Tuesday, November 7, 2017

Oh Gee, How bout a Z?

Today's brief post is about finding and acquiring a project car for my 16 year old son. To our former service men and women, happy Veteran's Day and thank you for your service.

Not our Z: rust in usual spots
Long before my divorce, and re-marriage, I had made a commitment to my sons. I promised that when they were ready to commit to a car, the project that it represented, the time it would require, etc, that I would invest $1000US on something. When T was 17, we drove up near Seattle and got him a late 90's A4 (See Gotta Keep Moving). Well, his brother C has just turned 16, and while he doesn't yet have a license, he is now ready to commit. To be fair, $1000US bought more car 10 years ago when I made the commitment, but we've had pretty good luck, and good finds are out there. You just need to work that much harder.

C has been keenly aware of this money-for-car arrangement. Last Summer, I drove to Vancouver WA to look at a project 280Z, but the rust had affected too much of it. The body had large nasty rust holes in the rear quarters, rust pinholes in the rear lid and a couple of flat tires. The interior was kind of sad too, but it was complete. After a few minutes of looking, I knew it wasn't passing muster, so I walked on it. C was disappointed, but that didn't dissuade him from looking harder. He likes sports cars. So, he was looking at BMW's, Camaro/Firebirds and, always, Datsun 240/260/280's. We talked to lots of people, emailed more and drove by a few, and after a year we thought we may have finally found one worth looking at.
not our Z: more rust

C found a 1979 280ZX project that had hit a hard patch. He had rebuilt the engine, fixed up the transmission and replaced the clutch. He had stripped the interior of everything but the seats and door-cards and slapped on fancy rims and tires with a plan to turn the car into a drifter. Unfortunately, while driving to the brake shop to get the brakes done, he was hit, damaging the driver door and front driver fender. The owner was working multiple projects and needed cash for the Mustang he was almost done with. Meanwhile, the 280ZX wasn't getting much focus and the accident had pushed away some of the love for the project. Listed at $1200, we figured the engine / transmission was probably worth the money. Add in the rims and tires and we could probably get our money back and more just by parting it out. BUT, if the frame wasn't bent or damaged in the accident, we could pop new body panels on there and make a car out of it. So, C made an appointment to go look at it on one of the final nice days of the fall.

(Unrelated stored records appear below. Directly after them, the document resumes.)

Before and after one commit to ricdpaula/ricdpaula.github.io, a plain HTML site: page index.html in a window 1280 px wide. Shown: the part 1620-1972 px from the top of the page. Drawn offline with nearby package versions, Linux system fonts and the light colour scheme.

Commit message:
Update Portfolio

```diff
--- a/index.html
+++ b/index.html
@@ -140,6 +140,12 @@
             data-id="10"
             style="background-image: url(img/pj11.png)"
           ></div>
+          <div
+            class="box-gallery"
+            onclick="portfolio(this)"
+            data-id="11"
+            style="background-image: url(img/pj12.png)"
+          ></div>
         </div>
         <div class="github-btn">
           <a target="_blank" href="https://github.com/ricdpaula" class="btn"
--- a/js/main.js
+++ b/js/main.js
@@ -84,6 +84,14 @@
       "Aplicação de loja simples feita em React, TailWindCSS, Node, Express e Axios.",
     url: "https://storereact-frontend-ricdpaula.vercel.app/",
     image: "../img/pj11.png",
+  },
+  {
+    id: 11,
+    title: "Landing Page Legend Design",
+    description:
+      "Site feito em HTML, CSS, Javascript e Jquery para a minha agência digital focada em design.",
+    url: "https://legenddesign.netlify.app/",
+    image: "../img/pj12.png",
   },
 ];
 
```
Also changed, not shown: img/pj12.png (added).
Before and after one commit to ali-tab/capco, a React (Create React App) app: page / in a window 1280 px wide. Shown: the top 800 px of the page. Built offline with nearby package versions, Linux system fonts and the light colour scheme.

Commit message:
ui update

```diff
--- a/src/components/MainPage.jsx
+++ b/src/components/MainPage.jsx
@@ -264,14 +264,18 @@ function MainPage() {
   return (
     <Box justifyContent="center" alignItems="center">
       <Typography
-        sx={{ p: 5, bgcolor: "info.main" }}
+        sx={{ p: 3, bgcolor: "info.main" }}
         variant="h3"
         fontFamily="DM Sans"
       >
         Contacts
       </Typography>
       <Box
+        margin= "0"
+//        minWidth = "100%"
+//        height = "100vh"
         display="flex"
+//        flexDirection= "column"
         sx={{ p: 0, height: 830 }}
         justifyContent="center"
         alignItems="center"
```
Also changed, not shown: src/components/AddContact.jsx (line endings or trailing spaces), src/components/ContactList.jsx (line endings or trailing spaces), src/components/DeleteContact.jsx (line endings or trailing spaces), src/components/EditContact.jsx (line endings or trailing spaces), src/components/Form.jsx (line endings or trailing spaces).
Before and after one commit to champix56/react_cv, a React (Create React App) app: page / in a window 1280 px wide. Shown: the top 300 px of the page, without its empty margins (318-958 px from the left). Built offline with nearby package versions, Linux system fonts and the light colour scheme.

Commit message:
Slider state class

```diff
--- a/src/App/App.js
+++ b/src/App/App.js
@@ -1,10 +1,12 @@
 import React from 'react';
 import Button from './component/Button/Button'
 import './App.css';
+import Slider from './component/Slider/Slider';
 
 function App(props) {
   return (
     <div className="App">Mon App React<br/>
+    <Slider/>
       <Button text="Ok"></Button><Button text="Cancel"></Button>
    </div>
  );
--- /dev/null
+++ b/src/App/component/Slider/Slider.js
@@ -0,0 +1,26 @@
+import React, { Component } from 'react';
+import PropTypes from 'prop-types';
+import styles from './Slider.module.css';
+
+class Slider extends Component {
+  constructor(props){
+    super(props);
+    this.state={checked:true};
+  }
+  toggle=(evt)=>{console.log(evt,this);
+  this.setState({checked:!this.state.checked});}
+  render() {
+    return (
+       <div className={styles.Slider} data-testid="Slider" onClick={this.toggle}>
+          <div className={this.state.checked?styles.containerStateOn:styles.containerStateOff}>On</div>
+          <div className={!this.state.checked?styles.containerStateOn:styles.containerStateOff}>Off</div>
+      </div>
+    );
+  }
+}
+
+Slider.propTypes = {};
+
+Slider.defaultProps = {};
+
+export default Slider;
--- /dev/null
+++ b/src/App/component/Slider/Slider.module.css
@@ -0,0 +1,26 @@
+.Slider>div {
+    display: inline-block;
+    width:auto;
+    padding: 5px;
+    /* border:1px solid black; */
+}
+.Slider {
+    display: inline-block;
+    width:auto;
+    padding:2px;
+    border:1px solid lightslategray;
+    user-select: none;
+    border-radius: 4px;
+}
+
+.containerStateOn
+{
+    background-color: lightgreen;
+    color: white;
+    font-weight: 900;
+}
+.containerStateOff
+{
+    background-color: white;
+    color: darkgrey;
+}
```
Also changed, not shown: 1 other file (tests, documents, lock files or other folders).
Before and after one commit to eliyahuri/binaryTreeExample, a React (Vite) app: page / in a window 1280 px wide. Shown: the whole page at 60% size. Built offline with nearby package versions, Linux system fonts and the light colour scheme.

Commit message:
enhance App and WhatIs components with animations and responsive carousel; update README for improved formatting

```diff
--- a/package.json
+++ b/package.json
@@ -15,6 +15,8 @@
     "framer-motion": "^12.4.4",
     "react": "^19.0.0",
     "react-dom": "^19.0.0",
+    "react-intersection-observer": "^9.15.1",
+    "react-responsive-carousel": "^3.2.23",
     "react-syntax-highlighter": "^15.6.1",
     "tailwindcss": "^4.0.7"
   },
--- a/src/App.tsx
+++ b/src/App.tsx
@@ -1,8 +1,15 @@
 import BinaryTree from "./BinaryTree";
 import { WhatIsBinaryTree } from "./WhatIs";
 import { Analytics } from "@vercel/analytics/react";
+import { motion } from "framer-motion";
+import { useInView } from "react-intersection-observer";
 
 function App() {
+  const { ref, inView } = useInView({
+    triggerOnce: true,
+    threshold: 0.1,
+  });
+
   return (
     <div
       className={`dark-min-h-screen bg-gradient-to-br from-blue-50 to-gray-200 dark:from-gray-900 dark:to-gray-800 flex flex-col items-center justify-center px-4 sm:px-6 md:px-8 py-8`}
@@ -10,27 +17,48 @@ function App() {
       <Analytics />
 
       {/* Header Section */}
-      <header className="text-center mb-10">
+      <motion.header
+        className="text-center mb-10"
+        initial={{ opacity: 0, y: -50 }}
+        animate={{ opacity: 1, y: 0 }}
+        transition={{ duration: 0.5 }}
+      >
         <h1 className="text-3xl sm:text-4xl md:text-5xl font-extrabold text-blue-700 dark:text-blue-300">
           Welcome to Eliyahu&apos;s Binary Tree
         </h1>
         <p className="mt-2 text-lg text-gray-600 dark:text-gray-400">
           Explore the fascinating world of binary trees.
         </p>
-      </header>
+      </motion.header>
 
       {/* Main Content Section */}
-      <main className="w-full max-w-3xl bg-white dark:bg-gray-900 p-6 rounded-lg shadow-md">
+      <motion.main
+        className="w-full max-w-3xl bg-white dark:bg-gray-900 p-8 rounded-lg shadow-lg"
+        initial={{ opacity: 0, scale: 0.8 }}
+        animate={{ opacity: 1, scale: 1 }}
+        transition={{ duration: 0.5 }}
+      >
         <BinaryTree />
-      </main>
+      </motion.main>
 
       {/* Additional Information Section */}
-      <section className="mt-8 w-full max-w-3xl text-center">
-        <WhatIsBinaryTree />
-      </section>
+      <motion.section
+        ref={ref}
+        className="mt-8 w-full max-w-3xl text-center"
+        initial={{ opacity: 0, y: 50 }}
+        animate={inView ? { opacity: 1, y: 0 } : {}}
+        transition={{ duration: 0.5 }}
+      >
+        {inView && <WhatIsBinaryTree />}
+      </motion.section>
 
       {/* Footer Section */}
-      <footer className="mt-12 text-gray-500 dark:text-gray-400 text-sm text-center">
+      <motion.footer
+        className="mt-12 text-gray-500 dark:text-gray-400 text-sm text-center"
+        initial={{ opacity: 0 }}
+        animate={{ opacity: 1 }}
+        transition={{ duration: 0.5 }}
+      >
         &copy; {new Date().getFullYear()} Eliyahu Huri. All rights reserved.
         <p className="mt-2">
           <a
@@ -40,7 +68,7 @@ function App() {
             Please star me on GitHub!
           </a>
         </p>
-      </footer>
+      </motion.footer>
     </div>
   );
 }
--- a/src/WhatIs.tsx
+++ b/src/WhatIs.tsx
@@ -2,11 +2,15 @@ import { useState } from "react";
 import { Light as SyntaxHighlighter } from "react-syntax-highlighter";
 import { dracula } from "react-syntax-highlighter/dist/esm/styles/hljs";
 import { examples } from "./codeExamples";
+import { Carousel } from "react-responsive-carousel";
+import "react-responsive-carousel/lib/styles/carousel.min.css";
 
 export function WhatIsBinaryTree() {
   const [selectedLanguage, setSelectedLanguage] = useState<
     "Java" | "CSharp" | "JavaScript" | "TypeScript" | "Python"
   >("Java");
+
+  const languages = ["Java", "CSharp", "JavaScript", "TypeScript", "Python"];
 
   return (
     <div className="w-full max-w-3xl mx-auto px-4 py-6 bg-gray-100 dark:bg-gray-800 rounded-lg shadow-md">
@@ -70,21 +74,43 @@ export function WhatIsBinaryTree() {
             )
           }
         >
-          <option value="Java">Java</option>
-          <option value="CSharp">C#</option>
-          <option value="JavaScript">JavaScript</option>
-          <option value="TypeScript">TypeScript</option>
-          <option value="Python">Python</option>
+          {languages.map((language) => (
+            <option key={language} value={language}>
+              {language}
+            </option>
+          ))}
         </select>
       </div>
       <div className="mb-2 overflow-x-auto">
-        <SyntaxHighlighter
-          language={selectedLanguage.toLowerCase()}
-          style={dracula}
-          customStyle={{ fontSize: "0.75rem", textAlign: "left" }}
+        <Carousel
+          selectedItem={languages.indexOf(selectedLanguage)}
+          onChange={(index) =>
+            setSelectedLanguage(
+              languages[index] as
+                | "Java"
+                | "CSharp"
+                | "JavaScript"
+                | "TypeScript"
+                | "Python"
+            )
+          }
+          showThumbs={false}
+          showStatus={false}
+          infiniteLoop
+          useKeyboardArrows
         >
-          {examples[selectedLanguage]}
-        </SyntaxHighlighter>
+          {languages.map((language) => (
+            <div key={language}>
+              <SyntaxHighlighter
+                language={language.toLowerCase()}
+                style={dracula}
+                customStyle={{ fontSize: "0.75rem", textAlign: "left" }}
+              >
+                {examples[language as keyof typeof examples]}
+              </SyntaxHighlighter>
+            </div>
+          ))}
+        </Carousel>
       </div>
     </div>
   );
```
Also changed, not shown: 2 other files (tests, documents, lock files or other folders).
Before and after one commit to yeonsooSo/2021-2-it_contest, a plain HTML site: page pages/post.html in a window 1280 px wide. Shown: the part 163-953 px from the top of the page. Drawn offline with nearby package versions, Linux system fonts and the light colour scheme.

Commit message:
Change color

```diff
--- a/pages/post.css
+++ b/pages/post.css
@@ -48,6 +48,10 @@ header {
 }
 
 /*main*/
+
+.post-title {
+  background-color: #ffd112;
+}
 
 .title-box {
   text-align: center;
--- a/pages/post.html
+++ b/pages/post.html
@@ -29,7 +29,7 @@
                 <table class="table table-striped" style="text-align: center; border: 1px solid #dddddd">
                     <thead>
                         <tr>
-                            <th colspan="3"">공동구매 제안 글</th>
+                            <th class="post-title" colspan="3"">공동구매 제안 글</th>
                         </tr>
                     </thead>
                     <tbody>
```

That'll Work
C's Z
Since C didn't have a license yet, we brought his brother T with us. I decided to make this a learning opportunity for both of them by having them lead the conversation, inspection and test driving. We walked the car, searching for rust and weird frame issues first. The rust we found was surface stuff. The floors were perfect: no rust, and well protected. I thought they might have been replaced, perhaps by the person this owner bought the car from. We did our other look-sees as well, using all of our senses as best we could and then T took it out for a test drive with the owner while C and I stayed with the owner's friend and asked a ton of questions. T came back grinning from ear to ear. Clearly, he enjoyed driving it. Rather than get too deep into that, though, he jumped into giving us feedback: the brakes were good, same with the steering. Neither one impacted the other. Hard stops were good. Held firm over bumps. All the switches and dials work, lights, turn & brake signals too. I made the decision to let them make the decision. They had asked all the right questions, and got good answers. They wanted to do the build, so I shelled out $1100US cash, C signed the title, and the deal was struck.

not our Z: interior trashed, but complete
The appointment was in Newburg, which is around 30 minutes from my place. Since the boys made the decisions, they got to drive the new project home, while I followed in the chase car. That little car has some get-up-and-go. They turned the corner from the side-street onto the 99W and simply took off. They didn't speed; they just arrived at the speed limit much faster than I did. We stayed together, though, and they pulled all the way into the driveway and under the awaiting canopy. The smiles on their faces remained for quite some time after the engine was turned off. I think this is going to be a fun build.

Since we got it home, C has been over a few times and has made some headway. I'll post on that soon. Thanks, as always, for following along-

No comments: